But I thought about it some more. His business is those pictures. Granted, I'm sure it doesn't take much to slather himself in baby oil to look all sweaty, but that's his livelihood. Same with authors. There's another huge fracas going on about a certain site more or less pirating books. The person in charge of said site claims the lending and free sharing of the books helps starving kids somewhere. Here's the thing and he hasn't adequately explained it to me, how is sharing a free book going to feed a kid? And just as Jimmy Thomas makes his money selling his pictures, authors are trying to make money by selling their books. The prevailing thought is, shame on this site owner for distributing books without the right to do so.
But the shove over the edge was the blog post by Roni Loren. You see, Suit Up Sunday, Saturday Hotties, Tuesday Studs...it's all fine and dandy and the hotness has been shared. But here's the thing: the photographers of those men (and women) make their livelihood off those pictures or being in said pictures. As much as Jimmy Thomas or the authors of the ebooks being pirated want to be paid, so do these photographers. And they should be. Now there was a bunch of chest beating and grousing. The photographers should be honored that their picture is so hot that it HAS to be shared. It's flattery. Right?
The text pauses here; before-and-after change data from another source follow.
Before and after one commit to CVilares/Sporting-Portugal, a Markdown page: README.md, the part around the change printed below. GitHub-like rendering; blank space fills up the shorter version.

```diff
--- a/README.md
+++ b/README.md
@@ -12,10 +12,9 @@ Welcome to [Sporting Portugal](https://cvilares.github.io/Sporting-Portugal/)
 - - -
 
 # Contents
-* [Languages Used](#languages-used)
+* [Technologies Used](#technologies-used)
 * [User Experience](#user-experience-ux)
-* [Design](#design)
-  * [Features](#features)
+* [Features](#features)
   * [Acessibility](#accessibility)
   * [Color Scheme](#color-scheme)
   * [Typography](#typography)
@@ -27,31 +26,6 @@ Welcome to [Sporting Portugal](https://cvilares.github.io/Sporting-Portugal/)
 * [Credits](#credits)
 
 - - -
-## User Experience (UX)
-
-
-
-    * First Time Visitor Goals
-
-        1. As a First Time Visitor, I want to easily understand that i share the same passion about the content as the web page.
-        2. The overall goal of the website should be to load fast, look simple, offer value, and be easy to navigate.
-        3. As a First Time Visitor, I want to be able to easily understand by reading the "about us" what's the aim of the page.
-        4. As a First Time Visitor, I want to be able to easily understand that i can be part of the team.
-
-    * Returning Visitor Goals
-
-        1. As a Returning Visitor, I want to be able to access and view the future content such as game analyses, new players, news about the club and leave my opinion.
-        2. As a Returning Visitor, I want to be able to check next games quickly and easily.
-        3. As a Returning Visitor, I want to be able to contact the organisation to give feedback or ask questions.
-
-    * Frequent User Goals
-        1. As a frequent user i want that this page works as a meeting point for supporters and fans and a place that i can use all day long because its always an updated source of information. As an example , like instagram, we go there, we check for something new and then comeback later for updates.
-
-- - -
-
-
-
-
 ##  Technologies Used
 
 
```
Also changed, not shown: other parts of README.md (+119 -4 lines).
If the authors should get paid and not have their work illegally downloaded, just like the musicians shouldn't have their music illegally downloaded, then the photographers and celebrities whose pictures are slathered all over the net should get a cut, too.
"But Brad Pitt makes so much, he won't miss it. It's only one picture."
Maybe, but when over 200 people are sharing that picture, then that's 200 chances for him to be paid. Think about it this way, if you have a book to sell and you sell 3 copies, but 3000 are pirated, then that's a LOT of royalties you've been gypped out of. See the point. Unfortunately for Roni, she paid the hard way. But she was nice enough to send out a warning. If you post those pictures, doesn't matter if you have a disclaimer, doesn't matter if you do take them down... you can get into a lot of trouble. In the terms of the book pirates, they get the take down notices all the time. They take down the work for a day, maybe a week, then WHAMO put them right back up. Why? Because someone requested the book. And it's a tough economy and we all have to help each other. And it doesn't matter if the royalties from that book help you feed your kids. What matters is that the person who is illegally downloading your book can spend their money on food for their kids rather than wasting it on your book.
Skewed logic, don't you think?
So here's the meat of this post: we stopped the Saturday Hotties and the Hump Day pictures. We're replacing them with things that are better - authors who want to show you what they've written, their random displays of hotness through their covers and their videos. Is that too much to ask to allow for the change? Maybe, but that's how it's got to be.
Thank you for enjoying the maleness and the hotness. Trust me, hottie hunting was a lot of fun. But I see the photographers point of view. I don't want my work pirated. so thank you and please keep enjoying the Menagerie. We've got some really cover art hotness coming up and some fabulous authors, too!